Since Mack seems to think heís found his sideline boss in Tim Burke, his second head coach, his focus must now be on the man running the huddle.
The polarizing choice would be to go after old friend Kevin Glenn, a 33-year-old walking contradiction still under contract to Calgary.
Had Glenn won Sundayís Grey Cup, chances are heíd have been traded this off-season. After all, his market value would have been as high as it could get, and the Cowboys have made no secret theyíre hitched to Drew Tate for the long haul.
Sunday Glennís price dropped like one of his wounded-duck passes. Good news for the Bombers, if theyíre interested.
I canít see Mack going that way. I wouldnít.
Glenn was in a perfect situation in Calgary, the experienced backup in a solid lineup. But heís a stopgap, not a guy you build a young team around.
Sure, he went 10-5 this season after Tate went down. He won 10 games here, in í07, too.
And if the Bombers are going to sever ties with Buck Pierce, theyíd need a veteran. In that case, they could do a lot worse than Glenn.
But that move would smack of desperation, too, of a GM not thinking past his nose in order to save his job.
What Mack really needs to find is a potential starter whoís not on the business end of 30. And who doesnít carry the big-game baggage Glenn does.
Maybe itís B.C.ís soon-to-be free agent, Mike Reilly.
Maybe itís Montrealís Adrian McPherson.
Maybe itís somebody else.
Itís Mackís job to figure that out.
Identify the guy you want, and go get him.
Just donít expect a Hall of Famer to fall in your lap.
The Bombers are a year late and a few dollars short of landing someone like Ray. Or Henry Burris, traded by the Stamps to Hamilton last year.
Besides, Tillmanís not around anymore. That mistake wonít happen again.

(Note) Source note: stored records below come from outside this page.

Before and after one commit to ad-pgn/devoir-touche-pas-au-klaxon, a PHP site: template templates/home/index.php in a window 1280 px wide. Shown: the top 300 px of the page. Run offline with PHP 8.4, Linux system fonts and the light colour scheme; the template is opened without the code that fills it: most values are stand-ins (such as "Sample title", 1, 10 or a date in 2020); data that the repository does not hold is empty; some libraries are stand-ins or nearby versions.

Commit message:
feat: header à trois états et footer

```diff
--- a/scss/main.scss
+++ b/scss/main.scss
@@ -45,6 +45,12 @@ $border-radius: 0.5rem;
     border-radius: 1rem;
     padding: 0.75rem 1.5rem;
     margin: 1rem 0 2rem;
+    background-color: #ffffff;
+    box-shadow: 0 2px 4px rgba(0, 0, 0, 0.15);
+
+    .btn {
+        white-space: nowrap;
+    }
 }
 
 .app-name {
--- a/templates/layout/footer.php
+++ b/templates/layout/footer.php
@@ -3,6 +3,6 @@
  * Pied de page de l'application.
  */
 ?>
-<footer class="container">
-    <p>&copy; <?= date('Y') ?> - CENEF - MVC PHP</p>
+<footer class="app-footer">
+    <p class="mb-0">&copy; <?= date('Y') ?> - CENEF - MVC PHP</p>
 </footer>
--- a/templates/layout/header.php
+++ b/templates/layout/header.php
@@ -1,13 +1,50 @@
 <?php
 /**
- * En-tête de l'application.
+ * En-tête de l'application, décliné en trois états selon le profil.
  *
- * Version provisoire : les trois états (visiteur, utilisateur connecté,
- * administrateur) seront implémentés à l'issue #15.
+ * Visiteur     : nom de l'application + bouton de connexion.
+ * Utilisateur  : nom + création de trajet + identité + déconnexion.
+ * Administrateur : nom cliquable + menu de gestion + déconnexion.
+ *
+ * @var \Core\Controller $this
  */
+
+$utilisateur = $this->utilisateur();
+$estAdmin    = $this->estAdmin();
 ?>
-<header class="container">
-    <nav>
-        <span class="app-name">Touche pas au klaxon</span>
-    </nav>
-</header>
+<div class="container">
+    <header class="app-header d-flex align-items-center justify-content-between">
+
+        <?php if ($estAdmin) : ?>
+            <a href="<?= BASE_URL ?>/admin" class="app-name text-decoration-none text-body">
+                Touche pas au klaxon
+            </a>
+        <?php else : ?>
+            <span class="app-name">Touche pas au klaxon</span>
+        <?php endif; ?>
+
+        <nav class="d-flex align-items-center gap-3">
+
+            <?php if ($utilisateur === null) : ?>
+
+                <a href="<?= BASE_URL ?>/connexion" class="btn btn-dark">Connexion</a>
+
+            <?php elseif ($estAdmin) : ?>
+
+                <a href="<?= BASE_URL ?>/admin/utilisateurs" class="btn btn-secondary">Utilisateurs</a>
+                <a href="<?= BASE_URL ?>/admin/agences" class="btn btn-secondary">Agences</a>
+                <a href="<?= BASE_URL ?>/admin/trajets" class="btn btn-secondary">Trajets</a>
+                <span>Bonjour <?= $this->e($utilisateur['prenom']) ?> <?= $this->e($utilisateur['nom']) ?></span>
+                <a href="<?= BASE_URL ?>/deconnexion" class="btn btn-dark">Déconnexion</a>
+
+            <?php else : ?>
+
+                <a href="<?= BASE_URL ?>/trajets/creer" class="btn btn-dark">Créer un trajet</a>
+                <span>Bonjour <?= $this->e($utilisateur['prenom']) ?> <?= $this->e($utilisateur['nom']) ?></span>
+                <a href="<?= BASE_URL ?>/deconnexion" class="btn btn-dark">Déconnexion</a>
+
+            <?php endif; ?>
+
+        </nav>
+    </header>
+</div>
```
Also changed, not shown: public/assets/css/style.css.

Mackís going to have to work the phones and make something happen.
We know it can be done.
And it doesnít have to take years for it to pay off.